Although charged with the security of national borders by the "supreme" law of the land, Congress has pursued open door policies over the past century or longer. When lawmakers subvert the law they create, by deliberate non enforcement, they surrender all legal and moral authority to compel you and me to uphold their never ending laws. They encourage and allow the continuous daily invasion of this nation by those who understand American law amounts to window dressing. Now we are faced with a situation where Congressional criminals demand that citizens make life difficult for the guests they invite and encourage. If an employer of undocumented workers cannot win this case in court, it can only be the courts are as criminal as Congress itself. Do as we say, not as we do.
Illegal immigration is nearly as good for business as war. If we could choose one or the other, I would prefer the immigration. But this is America so we do both. If we could only admit whatever is good for business is good for everyone, we could end all the hypocrisy. We could all admit we serve money while pretending to serve God and humanity.

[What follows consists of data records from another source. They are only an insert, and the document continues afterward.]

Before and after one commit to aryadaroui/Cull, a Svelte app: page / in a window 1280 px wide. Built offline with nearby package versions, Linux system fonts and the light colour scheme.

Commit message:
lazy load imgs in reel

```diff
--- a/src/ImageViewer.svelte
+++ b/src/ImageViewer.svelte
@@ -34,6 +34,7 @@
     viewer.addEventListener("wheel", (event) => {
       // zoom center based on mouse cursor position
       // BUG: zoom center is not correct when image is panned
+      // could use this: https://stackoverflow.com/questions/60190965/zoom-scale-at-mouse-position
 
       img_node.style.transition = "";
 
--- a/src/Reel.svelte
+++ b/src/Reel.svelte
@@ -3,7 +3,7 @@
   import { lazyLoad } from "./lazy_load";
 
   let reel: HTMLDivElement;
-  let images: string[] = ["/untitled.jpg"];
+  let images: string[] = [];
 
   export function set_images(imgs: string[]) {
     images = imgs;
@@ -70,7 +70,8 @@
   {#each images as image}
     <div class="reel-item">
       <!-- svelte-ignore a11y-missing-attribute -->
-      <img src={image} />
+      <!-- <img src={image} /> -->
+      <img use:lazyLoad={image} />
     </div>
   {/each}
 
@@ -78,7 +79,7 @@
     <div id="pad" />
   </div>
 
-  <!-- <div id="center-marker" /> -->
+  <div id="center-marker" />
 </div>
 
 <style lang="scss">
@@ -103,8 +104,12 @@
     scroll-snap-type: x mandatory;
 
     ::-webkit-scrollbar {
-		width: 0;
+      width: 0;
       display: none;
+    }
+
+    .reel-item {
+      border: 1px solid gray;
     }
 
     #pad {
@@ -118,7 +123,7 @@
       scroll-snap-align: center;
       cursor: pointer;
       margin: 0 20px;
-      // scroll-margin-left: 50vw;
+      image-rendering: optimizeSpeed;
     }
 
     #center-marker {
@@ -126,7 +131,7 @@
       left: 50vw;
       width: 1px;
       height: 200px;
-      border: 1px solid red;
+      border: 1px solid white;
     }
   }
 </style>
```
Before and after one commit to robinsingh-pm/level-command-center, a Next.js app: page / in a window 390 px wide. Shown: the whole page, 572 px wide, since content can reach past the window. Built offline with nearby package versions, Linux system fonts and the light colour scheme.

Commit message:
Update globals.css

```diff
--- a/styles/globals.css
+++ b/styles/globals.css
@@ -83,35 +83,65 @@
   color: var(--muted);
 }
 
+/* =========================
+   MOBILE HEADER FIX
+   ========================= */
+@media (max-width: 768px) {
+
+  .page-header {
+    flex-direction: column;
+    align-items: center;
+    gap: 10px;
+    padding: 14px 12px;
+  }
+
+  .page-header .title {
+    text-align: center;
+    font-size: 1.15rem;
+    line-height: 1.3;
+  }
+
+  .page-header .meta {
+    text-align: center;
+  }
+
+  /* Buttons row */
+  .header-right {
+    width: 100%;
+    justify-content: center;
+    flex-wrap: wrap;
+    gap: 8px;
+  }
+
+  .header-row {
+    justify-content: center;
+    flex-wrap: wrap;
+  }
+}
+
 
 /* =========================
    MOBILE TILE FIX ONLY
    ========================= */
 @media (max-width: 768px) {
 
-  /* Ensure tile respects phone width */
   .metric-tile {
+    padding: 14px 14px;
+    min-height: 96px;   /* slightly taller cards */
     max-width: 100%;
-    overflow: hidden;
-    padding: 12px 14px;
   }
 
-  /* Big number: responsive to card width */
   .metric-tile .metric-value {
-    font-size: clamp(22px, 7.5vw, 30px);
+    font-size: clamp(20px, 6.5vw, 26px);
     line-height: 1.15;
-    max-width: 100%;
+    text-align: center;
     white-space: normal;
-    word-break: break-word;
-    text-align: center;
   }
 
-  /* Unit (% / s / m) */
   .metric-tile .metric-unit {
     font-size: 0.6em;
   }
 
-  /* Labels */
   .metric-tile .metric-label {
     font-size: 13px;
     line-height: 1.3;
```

We could all work for a dollar per day and fairly compete with workers all over the world. Of course, professionals and politicians would receive ten dollars per day to encourage sixteen or twenty years of education and indoctrination, just as we do now.
Let's end the hypocrisy. Let's throw the national doors open to any who want to live and work here. Let us make citizens of all who desire citizenship. However, if the hypocrisy is more profitable to business than an official open door policy, give us more. When corrupt and criminal government fails, as it always does, the undocumented worker will teach us how to feed ourselves and prosper in the cash economy. I swear there is an up side to every stupid rule. We only need patience to see and apply it. The region where I live is literally and figuratively hot. Migrants are filling the land from the North and the South. No matter what happens in Detroit or New York, boom times are here to stay in my neighborhood.
On 4 May, 2005, John Kyl, U.S. Congressman, appeared on public television telling Arizonans the important thing to remember about border security is; it is possible. Which is to say, it remains possible for Congress to obey the law. The comfort I took from his message lasted only until I realized this law would be obeyed by Congress only at the expense of many long political careers no Congresspeople intend to sacrifice. After all, it is also possible to prevent people from flying airplanes into buildings. Possibility offers small comfort in the face of status quo. So long as people accept the politics of hypocrisy as normal, possibilities are irrelevant.